Fill the sink with about 3 gallons of water. You can either run the tap or heat a kettle to boiling. The water needs to be around 140 degrees according to the Rit Dye bottle, so I did a combination of both.

Add the 1 cup of salt and half the bottle of dye. Stir with a stainless steel spoon to combine.

stainless steel sink with green dye bath

3. Dye the tunic in the water bath

Get the tunic completely wet by running it under the faucet on the empty side of the sink. Hang the tunic on the plastic hanger and lower it into the dye bath, leaving the desired amount out of the dye.

For the lightest section, I dipped it in and pulled it right back up about three inches. Every three minutes, I pulled it up another three inches to create the ombre effect. This took about 30 minutes from beginning to end.

When my arms got tired, I switched hands, and once it was high enough up to hang on the curtain rod, I gave my arms a break.

photo collage of a white tunic being dipped in green dye bath and becoming increasingly darker

4. Rinse and dry the tunic

Once you’re completely happy with the dip dye, move the tunic to the empty side of the sink and run it under cold water. Thoroughly rinse every section until the water runs clear.

Hang the tunic up to dry over the sink until it isn’t dripping, then put it in the dryer to tumble dry.

rinsing the green tunic in the empty right side of a kitchen sink

For aftercare, it’s better to hand-wash your dyed clothing to prevent the colors from staining other clothes. There is also an optional Color Fixative that keeps dyed clothes from fading.

woman wearing a green tunic over a brown camisole and blue jeans

Dip dying tips

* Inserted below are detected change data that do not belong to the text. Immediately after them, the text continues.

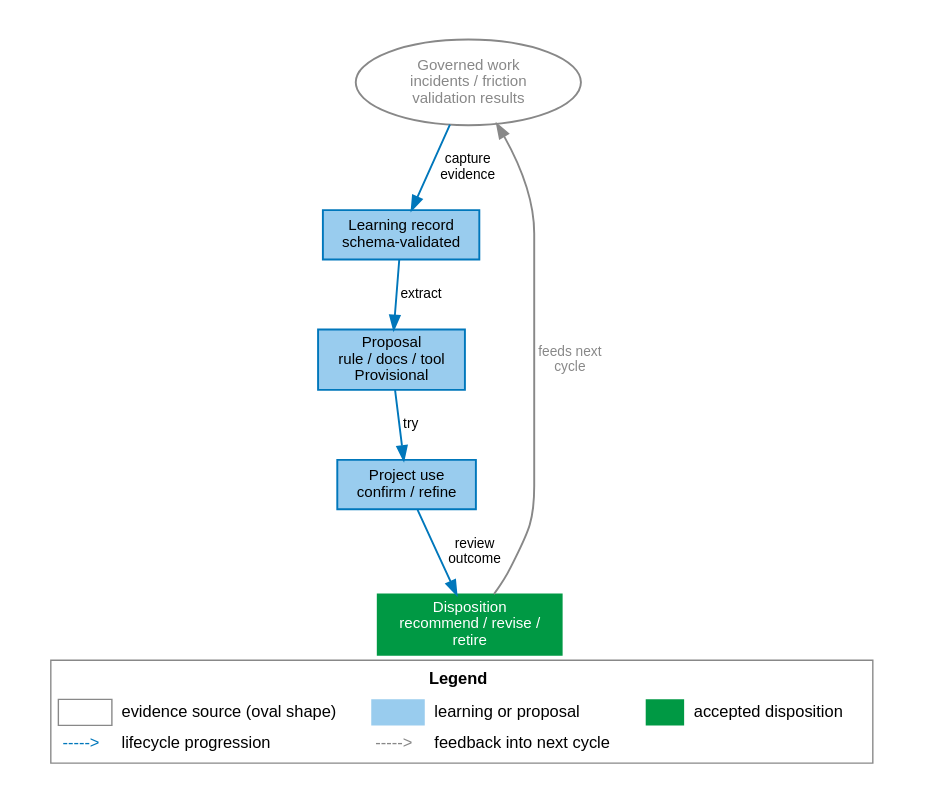
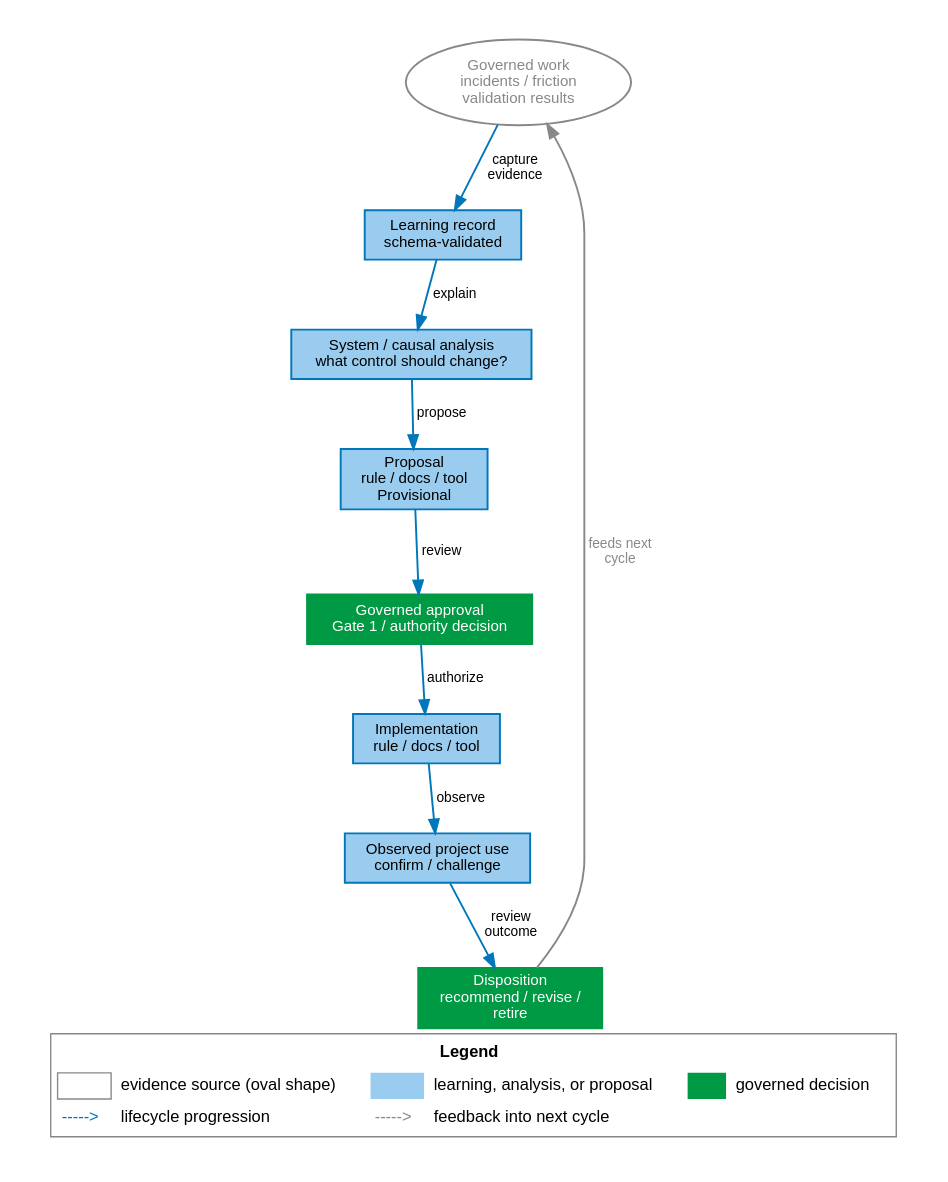
Before and after one commit to janipaijanen/agf-mirror: the diagram in agf/docs/figures/src/learning-loop.dot, drawn with Graphviz. The commit also changed 7 other files, not shown here.

```diff
--- a/agf/docs/figures/src/learning-loop.dot
+++ b/agf/docs/figures/src/learning-loop.dot
@@ -1,41 +1,48 @@
 // SPDX-License-Identifier: CC-BY-SA-4.0
 // agents-govern: evidence-driven learning loop
 // Generate: dot -Tsvg learning-loop.dot -o ../learning-loop.svg
 digraph learning_loop {
     graph [rankdir=TB, splines=spline, pad=0.3, nodesep=0.35, ranksep=0.55,
            bgcolor=white, fontname="Helvetica", fontsize=12, labelloc=b, label=<
         <TABLE BORDER="1" CELLBORDER="0" CELLSPACING="4" CELLPADDING="3" COLOR="#888888" BGCOLOR="white">
             <TR><TD COLSPAN="6"><B>Legend</B></TD></TR>
             <TR>
                 <TD BORDER="1" COLOR="#888888" WIDTH="28"></TD><TD ALIGN="LEFT">evidence source (oval shape)</TD>
-                <TD BGCOLOR="#99CCEE" WIDTH="28"></TD><TD ALIGN="LEFT">learning or proposal</TD>
-                <TD BGCOLOR="#009944" WIDTH="28"></TD><TD ALIGN="LEFT">accepted disposition</TD>
+                <TD BGCOLOR="#99CCEE" WIDTH="28"></TD><TD ALIGN="LEFT">learning, analysis, or proposal</TD>
+                <TD BGCOLOR="#009944" WIDTH="28"></TD><TD ALIGN="LEFT">governed decision</TD>
             </TR>
             <TR>
                 <TD><FONT COLOR="#0077BB">-----&gt;</FONT></TD><TD ALIGN="LEFT">lifecycle progression</TD>
                 <TD><FONT COLOR="#888888">-----&gt;</FONT></TD><TD ALIGN="LEFT">feedback into next cycle</TD>
                 <TD></TD><TD></TD>
             </TR>
         </TABLE>
     >]
     node  [fontname="Helvetica", fontsize=11, style=filled, shape=box,
            fillcolor="#99CCEE", color="#0077BB", penwidth=1.4]
     edge  [fontname="Helvetica", fontsize=10, color="#0077BB", penwidth=1.4]
 
     work [label="Governed work\nincidents / friction\nvalidation results",
           shape=ellipse, fillcolor=white, color="#888888",
           fontcolor="#888888"]
     record [label="Learning record\nschema-validated"]
+    analysis [label="System / causal analysis\nwhat control should change?"]
     proposal [label="Proposal\nrule / docs / tool\nProvisional"]
-    use [label="Project use\nconfirm / refine"]
+    approval [label="Governed approval\nGate 1 / authority decision",
+              fillcolor="#009944", fontcolor=white, color="#009944"]
+    implementation [label="Implementation\nrule / docs / tool"]
+    use [label="Observed project use\nconfirm / challenge"]
     disposition [label="Disposition\nrecommend / revise /\nretire",
                  fillcolor="#009944", fontcolor=white, color="#009944"]
 
     work -> record [label="capture\nevidence"]
-    record -> proposal [label="extract"]
-    proposal -> use [label="try"]
+    record -> analysis [label="explain"]
+    analysis -> proposal [label="propose"]
+    proposal -> approval [label="review"]
+    approval -> implementation [label="authorize"]
+    implementation -> use [label="observe"]
     use -> disposition [label="review\noutcome"]
     disposition -> work [label="feeds next\ncycle", color="#888888",
                          fontcolor="#888888"]
 
 }
```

  • There’s a Rit Dye for natural fibers (cotton, wool, silk) and another one for synthetics. Make sure you grab the right bottle.
  • Use clothes and other fabrics that are lighter in color. Dark clothes need to be treated with Color Remover before dying.
  • The dyed fabric will look darker while it’s wet and lighter when it dries.
  • Use half a bottle per pound of fabric. You can get a few items in a single bath.
  • Use stainless steel supplies, like the kitchen sink or a metal bowl and spoon. You can also use a plastic tub or container that you don’t mind staining and don’t plan to use for food.
  • Have fun with it! Rit Dye comes in dozens of colors and you can combine colors to create your own custom shade.
closeup of the dip dye tunic shoulder strap that fades from the original off-white to light green and then dark green
closeup of green tunic fringe against dark blue denim pants after the dip dye

What’s Next? 

If you enjoyed this dip dye tunic tutorial then you’ll enjoy these other DIY tutorials for your wardrobe.

DIY Paper Earrings

DIY Paper Earrings by Keri Houchin

Chunky Crochet Scarf Tutorial

Chunky Crochet Scarf Tutorial by Keri Houchin

DIY Star Wars Rebel Bleach Tee

DIY Star Wars Rebel Bleach Tee

Love the ideas you see here on Ideas for the Home by Kenarry®? Subscribe today to get our weekly Ideas in Your Inbox newsletter plus other exclusive gifts and offers — all for FREE!

You may also enjoy these hand-dyed craft ideas on Ideas for the Home by Kenarry® –

Similar Posts

Leave a Reply

Your email address will not be published.